President Jacob Zuma attends the 15th Annual KwaNxamalala Traditional Indlamu held at Nkandla in KwaZulu Natal on January 1. Picture: MANDISA JIYANE
President Jacob Zuma attends celebrations at Nkandla in KwaZulu Natal on January 1. Zuma has angered Cosatu by quietly signing into law amendments to pension management legislation. Picture: MANDISA JIYANE

CONTROVERSY has exploded around amendments to pension management legislation quietly signed into law by President Jacob Zuma late last year.

On learning of Zuma’s decision, the apparently domesticated Congress of South African Trade Unions (Cosatu) sprang back unexpectedly to life. On Wednesday, it condemned the changes in surprisingly strong terms. Spokesman Sizwe Pamla described Cosatu as "deeply incensed and disappointed" by this "blatant act of provocation".

The central point of contention is that, from March 1, there will be some limits on how much of their provident fund savings workers can cash in when they retire.

Three factors lie behind the seemingly disproportionate reaction. First, Cosatu’s mostly public sector members want to control their own assets. Second, the federation’s leaders have decided to use this issue to mobilise workers against the conservative Zuma faction now that the African National Congress’ (ANC’s) leadership succession struggle has begun to heat up. Despite concerns that mine workers veteran Cyril Ramaphosa has become a "business fat-cat", the South African Communist Party and its associated unions have decided that Nkosazana Dlamini-Zuma or a third term for Zuma are simply unthinkable options.

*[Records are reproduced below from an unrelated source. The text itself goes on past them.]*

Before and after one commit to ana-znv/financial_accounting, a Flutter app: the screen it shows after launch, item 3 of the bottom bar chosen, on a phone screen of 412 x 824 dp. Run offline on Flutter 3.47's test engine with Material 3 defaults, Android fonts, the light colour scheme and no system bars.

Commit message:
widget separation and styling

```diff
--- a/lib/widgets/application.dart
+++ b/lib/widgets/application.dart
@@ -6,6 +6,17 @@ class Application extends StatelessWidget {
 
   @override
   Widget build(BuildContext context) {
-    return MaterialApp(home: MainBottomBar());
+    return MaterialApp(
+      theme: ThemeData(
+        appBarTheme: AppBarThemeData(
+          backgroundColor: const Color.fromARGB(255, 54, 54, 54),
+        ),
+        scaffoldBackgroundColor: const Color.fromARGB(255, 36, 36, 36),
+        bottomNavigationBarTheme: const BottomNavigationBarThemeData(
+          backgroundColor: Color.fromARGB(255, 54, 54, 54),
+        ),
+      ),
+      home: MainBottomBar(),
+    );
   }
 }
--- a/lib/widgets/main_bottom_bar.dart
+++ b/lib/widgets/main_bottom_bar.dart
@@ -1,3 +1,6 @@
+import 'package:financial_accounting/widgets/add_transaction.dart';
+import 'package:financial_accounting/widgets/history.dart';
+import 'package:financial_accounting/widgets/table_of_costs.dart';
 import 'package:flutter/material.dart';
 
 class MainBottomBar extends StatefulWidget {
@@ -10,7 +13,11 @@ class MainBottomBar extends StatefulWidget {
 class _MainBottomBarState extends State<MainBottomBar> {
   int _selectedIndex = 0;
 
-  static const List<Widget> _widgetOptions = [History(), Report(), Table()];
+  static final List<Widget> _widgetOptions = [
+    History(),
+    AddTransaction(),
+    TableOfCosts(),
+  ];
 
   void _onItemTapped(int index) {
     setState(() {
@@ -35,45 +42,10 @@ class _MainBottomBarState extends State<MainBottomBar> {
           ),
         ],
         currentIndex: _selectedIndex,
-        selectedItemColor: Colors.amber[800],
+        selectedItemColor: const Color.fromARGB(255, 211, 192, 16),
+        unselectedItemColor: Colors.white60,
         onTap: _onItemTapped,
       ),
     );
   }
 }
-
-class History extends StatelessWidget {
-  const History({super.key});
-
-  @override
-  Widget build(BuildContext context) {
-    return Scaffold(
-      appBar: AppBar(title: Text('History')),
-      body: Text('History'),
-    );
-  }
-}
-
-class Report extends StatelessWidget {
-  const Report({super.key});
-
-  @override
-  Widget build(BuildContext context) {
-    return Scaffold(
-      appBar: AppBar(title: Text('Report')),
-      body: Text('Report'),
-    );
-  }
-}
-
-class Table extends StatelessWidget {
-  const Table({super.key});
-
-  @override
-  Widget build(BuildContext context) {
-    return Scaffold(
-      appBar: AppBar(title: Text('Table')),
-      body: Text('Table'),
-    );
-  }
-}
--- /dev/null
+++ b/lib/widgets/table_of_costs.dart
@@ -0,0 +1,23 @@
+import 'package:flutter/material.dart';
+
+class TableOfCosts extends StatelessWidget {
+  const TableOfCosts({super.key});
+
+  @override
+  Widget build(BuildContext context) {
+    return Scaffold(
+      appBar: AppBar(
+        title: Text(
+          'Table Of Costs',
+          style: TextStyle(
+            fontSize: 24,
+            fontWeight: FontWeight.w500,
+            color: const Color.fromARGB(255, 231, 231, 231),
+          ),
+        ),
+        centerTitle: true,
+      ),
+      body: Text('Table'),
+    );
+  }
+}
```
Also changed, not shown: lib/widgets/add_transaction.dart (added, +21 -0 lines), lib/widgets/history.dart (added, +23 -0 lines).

Third, and most important, unions genuinely fear that the approved amendments are merely a first step. They may lead to what Cosatu described as a "slippery slope" towards the general misappropriation of workers’ savings. To understand this concern, we need to recall how fast the ANC’s view of the country’s R4-trillion retirement fund industry mutated across 2015.

In May, Enoch Godongwana, who chairs the ANC’s economic transformation committee, touted the "mobilisation" of pension funds to "address Eskom’s cash-flow situation ... in return for equity". While Godongwana avowedly favoured private sector participation in electricity generation, this Treasury-driven proposal predictably hit the rocks. Eskom equity, or the purchase of generating units, could in principle be attractive to big private pension funds, but not while the government, and so the ANC, retained a controlling stake in the parastatal. Meanwhile, liberation movement leftists — including the unions — refused to countenance privatisation.

Focus shifted to the Public Investment Corporation (PIC), which administers public sector employees’ pension funds. Starting in June, ANC Gauteng chairman Paul Mashatile began public consultations about pension fund "shareholder activism". He argued that workers should "move SA towards a more just and equitable future" by investing in parastatals and infrastructure.

Transformation driven by workers’ money, he observed, "might be perceived by some as inconsistent with trustees’ fiduciary responsibility". However, "trustees are obliged to concern themselves with the long-term sustainability of their investments". This was a reminder that ordinary people will thrive or perish together. (The rich, obviously, can make other plans.) If Eskom collapses, infrastructure is not renewed and the "transformation project" fails, then SA’s pension funds — given capital controls — will all be decimated. No doubt, this is the position former PIC head Brian Molefe — now Eskom CEO — has been hired to advocate.

The ANC’s failure to allay union suspicion marks a watershed. Many of the worst decisions taken by the ANC in recent years have been facilitated by alliances of convenience between gullible socialists and cynical patronage politicians. The idea of "developmental investments" to promote "transformation" sounds wonderful in principle to both camps.

It might have secured the support of most of the ANC’s self-conceived leftists in the past, but that time would seem to be gone.

• Butler teaches politics at the University of Cape Town